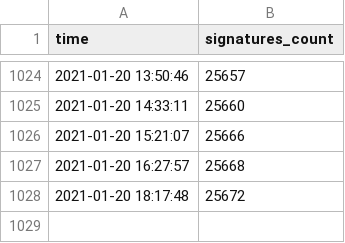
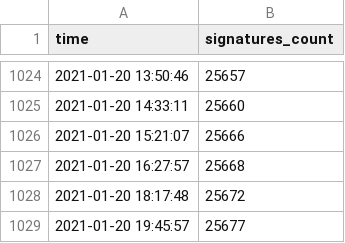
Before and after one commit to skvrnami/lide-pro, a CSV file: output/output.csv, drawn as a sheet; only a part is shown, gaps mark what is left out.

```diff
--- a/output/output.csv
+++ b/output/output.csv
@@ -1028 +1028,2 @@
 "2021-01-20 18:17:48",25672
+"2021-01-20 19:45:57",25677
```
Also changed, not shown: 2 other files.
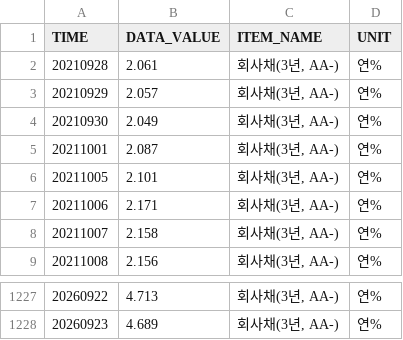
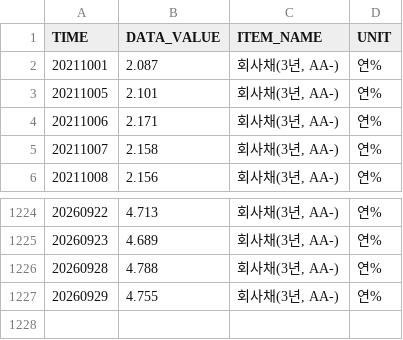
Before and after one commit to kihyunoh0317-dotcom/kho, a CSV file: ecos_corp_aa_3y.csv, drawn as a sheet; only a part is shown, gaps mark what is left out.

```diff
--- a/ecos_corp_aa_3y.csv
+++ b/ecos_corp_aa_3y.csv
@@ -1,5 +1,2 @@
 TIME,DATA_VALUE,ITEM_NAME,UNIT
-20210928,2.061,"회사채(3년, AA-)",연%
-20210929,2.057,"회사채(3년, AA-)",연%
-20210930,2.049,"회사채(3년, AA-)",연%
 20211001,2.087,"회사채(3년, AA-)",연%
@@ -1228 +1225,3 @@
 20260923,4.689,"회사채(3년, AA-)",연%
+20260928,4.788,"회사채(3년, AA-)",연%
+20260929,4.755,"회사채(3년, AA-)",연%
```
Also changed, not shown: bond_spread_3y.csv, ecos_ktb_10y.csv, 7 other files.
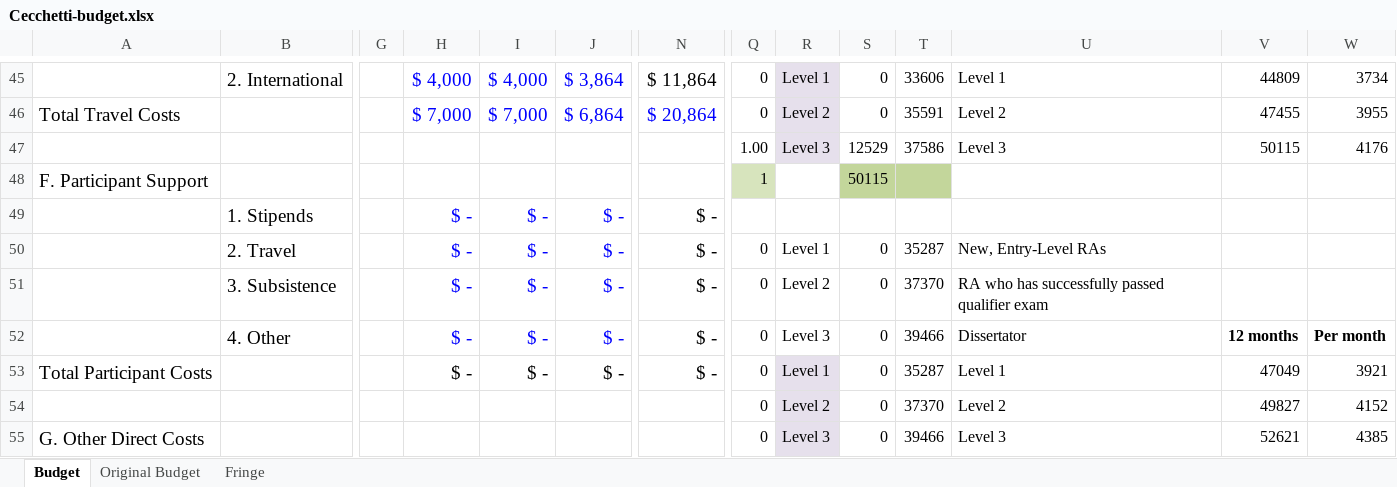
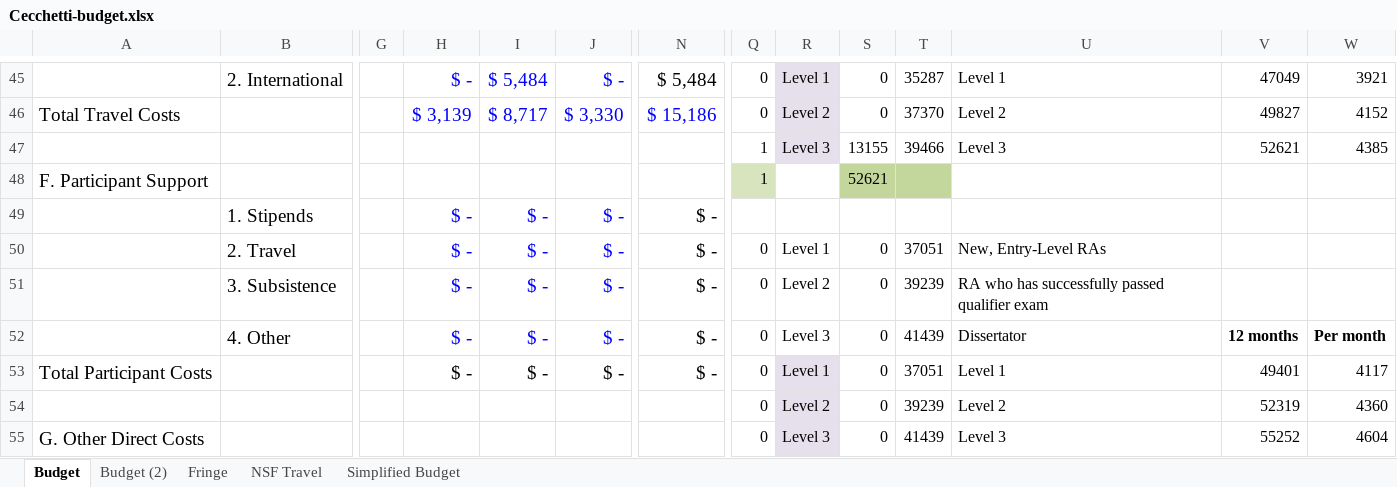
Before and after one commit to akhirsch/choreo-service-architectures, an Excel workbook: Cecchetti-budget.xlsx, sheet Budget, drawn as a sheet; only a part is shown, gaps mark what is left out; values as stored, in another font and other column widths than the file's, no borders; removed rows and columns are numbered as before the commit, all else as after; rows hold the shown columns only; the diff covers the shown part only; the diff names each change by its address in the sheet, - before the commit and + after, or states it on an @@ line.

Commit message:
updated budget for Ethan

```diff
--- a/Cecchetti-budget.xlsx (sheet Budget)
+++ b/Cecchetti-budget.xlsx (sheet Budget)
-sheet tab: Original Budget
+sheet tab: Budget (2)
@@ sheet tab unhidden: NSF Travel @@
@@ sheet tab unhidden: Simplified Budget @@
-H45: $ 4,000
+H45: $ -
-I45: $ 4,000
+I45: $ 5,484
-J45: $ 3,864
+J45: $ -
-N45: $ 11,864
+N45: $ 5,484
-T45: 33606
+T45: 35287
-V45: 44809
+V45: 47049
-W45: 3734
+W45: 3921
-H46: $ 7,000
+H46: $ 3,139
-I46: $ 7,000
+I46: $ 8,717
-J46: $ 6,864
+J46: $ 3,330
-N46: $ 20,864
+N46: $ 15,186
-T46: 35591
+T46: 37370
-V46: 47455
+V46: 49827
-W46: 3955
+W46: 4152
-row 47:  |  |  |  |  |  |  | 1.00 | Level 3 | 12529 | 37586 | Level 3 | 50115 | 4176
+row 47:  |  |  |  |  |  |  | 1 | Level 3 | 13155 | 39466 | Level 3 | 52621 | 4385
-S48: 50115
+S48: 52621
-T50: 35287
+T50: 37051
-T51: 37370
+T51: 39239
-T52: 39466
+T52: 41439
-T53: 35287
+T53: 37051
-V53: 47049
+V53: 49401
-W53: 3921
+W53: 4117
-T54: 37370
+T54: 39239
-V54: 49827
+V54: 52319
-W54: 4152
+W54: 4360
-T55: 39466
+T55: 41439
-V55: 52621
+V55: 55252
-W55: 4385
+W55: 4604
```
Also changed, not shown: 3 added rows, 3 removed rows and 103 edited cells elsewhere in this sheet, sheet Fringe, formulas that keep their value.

...

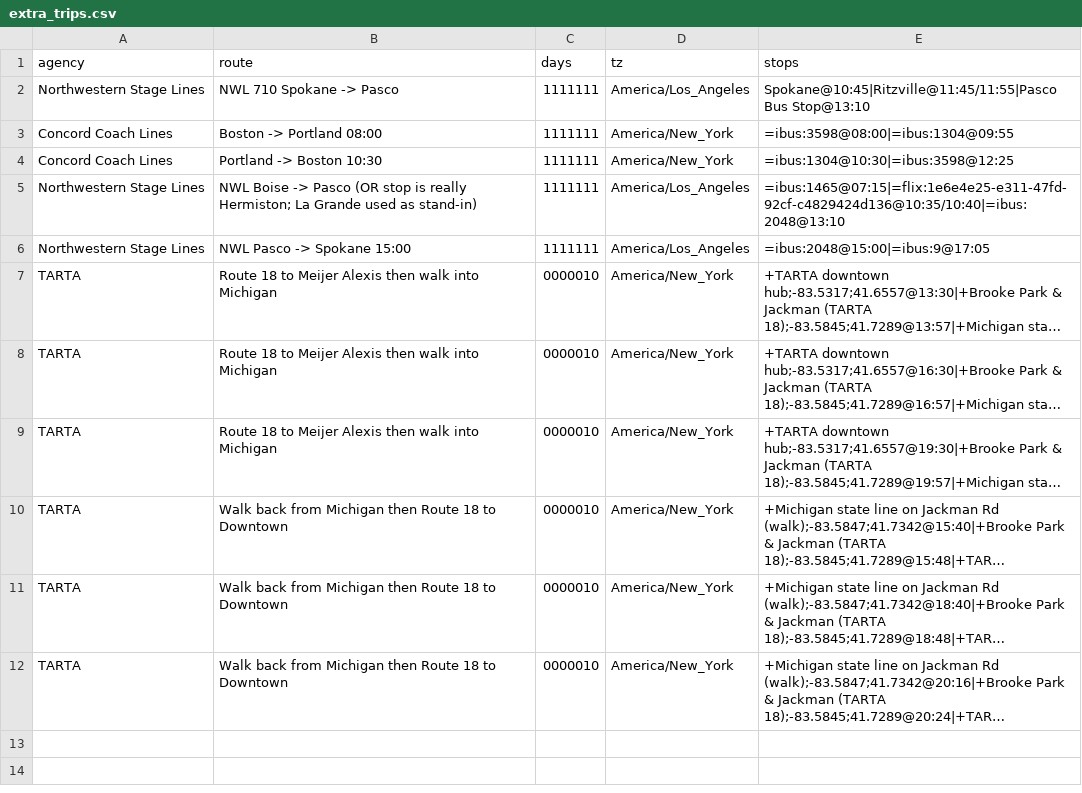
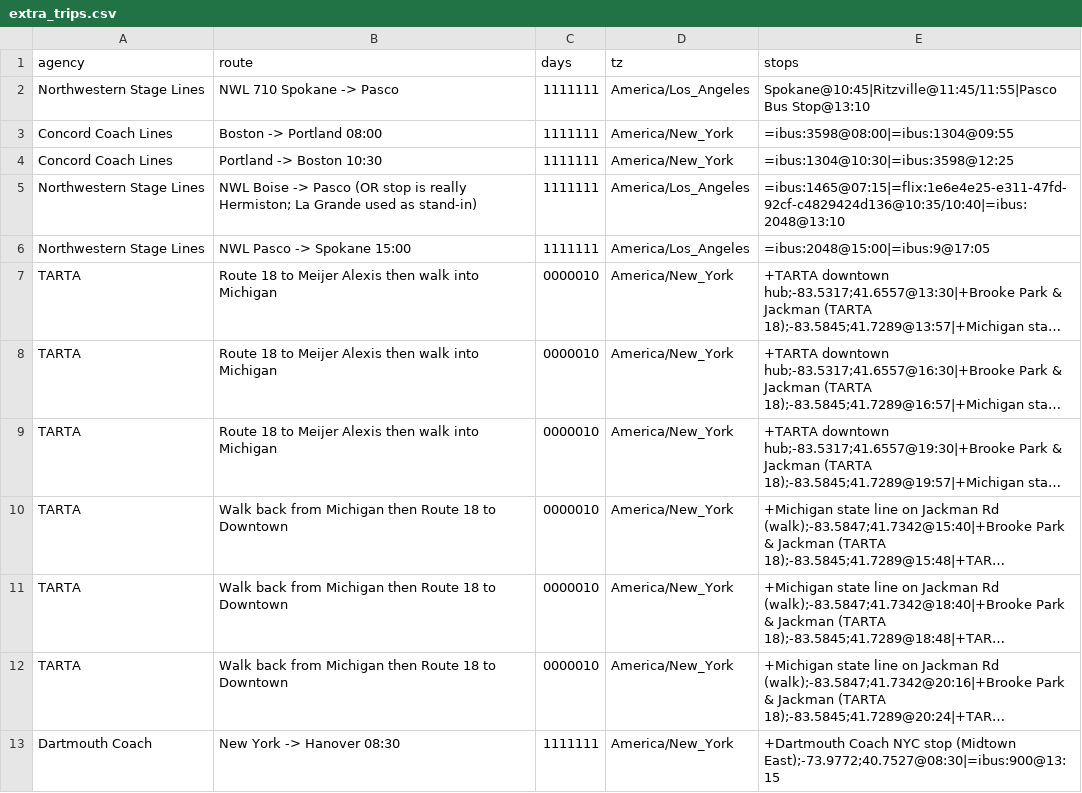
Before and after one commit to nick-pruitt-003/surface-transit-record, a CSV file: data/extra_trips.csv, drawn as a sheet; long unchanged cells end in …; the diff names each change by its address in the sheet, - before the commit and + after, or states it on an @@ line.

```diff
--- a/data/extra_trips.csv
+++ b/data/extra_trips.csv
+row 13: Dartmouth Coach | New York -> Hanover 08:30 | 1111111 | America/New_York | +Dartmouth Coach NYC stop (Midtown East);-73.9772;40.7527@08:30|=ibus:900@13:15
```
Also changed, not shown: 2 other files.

* **Problem description**: Working from the records above, find how many lines contain the string "unhidden" and answer with the bare number.

* **Response box**: 2